Exercise prompt => Once you have checked the records that follow, state how many of their lines hold "string", giving the number only.

The data =>
Segment Open
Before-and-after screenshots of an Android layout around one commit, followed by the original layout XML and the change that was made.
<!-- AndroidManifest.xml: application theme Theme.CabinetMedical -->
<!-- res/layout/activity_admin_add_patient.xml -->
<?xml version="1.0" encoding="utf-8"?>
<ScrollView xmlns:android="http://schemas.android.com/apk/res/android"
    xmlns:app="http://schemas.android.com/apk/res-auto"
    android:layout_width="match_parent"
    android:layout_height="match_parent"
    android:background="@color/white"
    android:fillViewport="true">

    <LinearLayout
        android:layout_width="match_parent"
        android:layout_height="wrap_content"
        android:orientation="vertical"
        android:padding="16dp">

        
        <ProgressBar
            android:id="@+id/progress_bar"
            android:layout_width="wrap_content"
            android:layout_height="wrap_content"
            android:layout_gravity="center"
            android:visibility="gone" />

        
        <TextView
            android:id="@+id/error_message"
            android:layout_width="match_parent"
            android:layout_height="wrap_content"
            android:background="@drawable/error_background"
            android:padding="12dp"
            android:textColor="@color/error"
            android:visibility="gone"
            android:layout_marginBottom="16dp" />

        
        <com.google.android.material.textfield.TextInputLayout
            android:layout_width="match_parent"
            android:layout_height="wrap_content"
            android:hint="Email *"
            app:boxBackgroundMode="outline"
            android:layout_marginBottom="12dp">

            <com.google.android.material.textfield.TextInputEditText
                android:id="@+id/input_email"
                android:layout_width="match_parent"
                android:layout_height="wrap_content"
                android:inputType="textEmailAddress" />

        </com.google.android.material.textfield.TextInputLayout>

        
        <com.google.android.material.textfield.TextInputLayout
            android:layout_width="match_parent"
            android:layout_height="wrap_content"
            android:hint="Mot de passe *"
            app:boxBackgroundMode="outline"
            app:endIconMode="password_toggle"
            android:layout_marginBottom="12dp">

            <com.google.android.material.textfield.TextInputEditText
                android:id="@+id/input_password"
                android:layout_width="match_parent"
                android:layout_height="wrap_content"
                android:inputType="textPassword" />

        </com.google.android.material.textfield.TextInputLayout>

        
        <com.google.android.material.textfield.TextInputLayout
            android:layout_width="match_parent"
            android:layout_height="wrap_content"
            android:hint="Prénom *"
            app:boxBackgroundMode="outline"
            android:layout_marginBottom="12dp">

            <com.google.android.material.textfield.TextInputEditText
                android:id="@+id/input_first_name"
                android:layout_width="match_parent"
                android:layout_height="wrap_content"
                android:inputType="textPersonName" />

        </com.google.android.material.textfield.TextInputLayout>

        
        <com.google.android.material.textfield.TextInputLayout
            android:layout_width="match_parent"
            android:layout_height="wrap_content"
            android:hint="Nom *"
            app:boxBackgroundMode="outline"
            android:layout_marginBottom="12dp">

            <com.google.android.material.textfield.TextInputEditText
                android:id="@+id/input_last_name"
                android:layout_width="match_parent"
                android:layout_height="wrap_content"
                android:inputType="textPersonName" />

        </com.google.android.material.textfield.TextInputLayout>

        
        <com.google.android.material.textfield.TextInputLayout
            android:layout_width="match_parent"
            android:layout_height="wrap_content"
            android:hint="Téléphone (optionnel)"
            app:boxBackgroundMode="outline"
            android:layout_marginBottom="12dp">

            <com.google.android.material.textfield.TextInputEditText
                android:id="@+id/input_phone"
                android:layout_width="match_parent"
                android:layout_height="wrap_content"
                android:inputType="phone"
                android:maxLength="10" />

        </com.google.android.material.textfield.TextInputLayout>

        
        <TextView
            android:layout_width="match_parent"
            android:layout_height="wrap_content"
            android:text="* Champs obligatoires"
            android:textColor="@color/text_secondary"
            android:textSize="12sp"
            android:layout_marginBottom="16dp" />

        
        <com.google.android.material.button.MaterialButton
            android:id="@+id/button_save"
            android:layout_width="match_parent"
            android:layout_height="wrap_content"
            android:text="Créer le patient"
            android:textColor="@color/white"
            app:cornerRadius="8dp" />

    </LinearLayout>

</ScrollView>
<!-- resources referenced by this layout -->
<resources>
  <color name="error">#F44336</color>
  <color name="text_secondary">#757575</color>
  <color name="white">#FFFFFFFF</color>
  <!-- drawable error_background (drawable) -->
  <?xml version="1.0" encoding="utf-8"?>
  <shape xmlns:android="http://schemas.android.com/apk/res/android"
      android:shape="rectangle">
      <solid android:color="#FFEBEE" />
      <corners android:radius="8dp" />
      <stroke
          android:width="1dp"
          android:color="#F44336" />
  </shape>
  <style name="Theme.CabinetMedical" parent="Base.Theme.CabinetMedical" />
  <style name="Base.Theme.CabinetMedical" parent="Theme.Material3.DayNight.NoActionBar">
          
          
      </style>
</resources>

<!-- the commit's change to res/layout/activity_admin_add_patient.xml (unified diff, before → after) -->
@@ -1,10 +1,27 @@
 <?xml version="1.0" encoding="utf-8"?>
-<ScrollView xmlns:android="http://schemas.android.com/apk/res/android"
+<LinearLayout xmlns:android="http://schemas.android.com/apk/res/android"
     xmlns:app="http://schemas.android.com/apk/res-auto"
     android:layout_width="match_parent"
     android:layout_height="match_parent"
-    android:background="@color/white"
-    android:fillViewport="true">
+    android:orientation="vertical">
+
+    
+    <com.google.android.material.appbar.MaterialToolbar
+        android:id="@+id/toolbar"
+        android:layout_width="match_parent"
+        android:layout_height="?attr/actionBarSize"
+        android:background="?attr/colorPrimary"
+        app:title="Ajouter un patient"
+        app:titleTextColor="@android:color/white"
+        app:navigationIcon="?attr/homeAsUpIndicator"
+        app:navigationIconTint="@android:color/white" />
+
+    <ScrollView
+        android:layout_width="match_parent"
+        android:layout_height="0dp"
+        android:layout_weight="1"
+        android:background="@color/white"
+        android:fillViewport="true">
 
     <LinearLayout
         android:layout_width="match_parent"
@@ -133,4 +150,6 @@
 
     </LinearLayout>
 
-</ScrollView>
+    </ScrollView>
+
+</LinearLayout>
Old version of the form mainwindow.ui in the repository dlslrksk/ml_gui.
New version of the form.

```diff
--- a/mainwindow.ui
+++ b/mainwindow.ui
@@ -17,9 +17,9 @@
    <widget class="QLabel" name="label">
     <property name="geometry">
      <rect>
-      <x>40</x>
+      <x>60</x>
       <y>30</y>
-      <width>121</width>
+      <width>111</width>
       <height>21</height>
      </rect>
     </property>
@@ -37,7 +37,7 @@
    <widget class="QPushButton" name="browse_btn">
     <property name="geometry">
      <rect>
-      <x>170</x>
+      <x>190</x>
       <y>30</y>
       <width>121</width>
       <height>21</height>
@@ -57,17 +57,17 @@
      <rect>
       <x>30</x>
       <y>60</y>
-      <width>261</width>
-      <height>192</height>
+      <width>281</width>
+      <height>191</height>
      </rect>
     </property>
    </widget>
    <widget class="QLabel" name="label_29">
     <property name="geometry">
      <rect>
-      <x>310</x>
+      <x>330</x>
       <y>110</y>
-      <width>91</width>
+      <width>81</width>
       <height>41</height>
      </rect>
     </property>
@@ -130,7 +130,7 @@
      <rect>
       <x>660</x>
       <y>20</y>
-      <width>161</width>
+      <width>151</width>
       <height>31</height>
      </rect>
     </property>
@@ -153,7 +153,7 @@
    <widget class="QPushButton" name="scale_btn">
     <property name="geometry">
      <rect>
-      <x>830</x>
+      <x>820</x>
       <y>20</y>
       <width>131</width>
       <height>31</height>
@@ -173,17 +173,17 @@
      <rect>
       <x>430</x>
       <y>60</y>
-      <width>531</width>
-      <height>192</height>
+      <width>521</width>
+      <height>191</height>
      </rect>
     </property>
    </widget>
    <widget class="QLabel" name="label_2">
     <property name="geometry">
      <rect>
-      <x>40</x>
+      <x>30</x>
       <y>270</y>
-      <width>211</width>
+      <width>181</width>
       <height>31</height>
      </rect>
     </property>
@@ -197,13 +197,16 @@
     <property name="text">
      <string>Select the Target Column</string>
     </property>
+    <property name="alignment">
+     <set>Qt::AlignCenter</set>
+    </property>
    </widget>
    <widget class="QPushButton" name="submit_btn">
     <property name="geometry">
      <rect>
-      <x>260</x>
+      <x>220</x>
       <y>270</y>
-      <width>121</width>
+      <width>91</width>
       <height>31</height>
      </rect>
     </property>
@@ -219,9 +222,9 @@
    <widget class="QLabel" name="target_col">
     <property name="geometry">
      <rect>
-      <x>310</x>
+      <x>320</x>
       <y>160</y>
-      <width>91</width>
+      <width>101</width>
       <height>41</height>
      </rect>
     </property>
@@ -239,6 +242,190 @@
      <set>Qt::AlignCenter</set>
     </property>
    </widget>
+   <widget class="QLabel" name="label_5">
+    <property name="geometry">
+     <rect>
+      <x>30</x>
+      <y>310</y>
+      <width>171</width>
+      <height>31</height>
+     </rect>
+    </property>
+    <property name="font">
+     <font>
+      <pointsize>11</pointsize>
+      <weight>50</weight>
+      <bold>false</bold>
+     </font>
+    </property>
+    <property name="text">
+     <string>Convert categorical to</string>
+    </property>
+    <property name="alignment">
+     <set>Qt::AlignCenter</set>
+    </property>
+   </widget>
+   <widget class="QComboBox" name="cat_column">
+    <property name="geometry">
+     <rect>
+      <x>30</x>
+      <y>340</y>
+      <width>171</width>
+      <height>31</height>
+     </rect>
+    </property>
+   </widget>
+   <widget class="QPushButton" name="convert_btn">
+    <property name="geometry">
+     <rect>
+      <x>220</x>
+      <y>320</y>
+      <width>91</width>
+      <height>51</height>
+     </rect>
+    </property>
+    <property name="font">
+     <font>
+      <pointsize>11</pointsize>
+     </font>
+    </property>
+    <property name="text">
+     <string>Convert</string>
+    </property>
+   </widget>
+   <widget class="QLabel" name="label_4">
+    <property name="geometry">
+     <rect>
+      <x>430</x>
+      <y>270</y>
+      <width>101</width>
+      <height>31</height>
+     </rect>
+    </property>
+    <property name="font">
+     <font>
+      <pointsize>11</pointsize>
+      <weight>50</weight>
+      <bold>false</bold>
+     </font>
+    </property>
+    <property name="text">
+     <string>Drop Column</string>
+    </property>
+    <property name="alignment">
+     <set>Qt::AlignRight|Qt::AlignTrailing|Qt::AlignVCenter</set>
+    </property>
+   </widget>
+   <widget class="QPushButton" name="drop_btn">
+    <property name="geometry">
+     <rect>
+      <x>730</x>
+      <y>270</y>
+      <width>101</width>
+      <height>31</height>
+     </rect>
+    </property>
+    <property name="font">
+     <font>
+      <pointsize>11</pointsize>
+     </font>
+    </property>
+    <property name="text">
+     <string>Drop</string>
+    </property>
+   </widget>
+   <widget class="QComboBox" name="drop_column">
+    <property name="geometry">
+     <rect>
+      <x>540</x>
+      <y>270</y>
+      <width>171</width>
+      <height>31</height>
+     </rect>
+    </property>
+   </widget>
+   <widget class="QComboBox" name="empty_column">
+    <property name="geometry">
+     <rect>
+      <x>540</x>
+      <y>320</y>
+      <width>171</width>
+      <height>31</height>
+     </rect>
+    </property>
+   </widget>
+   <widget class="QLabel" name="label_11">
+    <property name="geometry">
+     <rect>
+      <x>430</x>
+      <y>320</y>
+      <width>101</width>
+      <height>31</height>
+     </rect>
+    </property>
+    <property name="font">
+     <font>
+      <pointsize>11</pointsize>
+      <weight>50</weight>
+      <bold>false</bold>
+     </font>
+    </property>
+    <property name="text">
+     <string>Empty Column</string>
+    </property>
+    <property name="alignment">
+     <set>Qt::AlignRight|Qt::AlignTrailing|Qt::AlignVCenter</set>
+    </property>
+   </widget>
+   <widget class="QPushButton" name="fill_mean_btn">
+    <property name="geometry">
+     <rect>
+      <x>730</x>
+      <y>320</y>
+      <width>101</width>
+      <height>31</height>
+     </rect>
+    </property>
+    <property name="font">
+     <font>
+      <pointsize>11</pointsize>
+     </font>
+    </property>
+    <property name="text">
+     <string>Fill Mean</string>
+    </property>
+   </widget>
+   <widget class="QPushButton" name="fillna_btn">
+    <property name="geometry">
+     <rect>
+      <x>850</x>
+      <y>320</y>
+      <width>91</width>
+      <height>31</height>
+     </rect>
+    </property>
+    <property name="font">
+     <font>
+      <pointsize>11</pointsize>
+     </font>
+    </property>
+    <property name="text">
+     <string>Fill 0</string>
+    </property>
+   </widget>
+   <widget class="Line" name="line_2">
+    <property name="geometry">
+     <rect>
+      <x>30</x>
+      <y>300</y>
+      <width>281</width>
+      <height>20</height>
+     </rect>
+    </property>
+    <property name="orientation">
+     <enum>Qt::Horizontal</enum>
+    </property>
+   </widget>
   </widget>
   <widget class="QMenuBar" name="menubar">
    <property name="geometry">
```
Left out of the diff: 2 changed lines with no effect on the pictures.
Segment Closed
Answer to the exercise => 8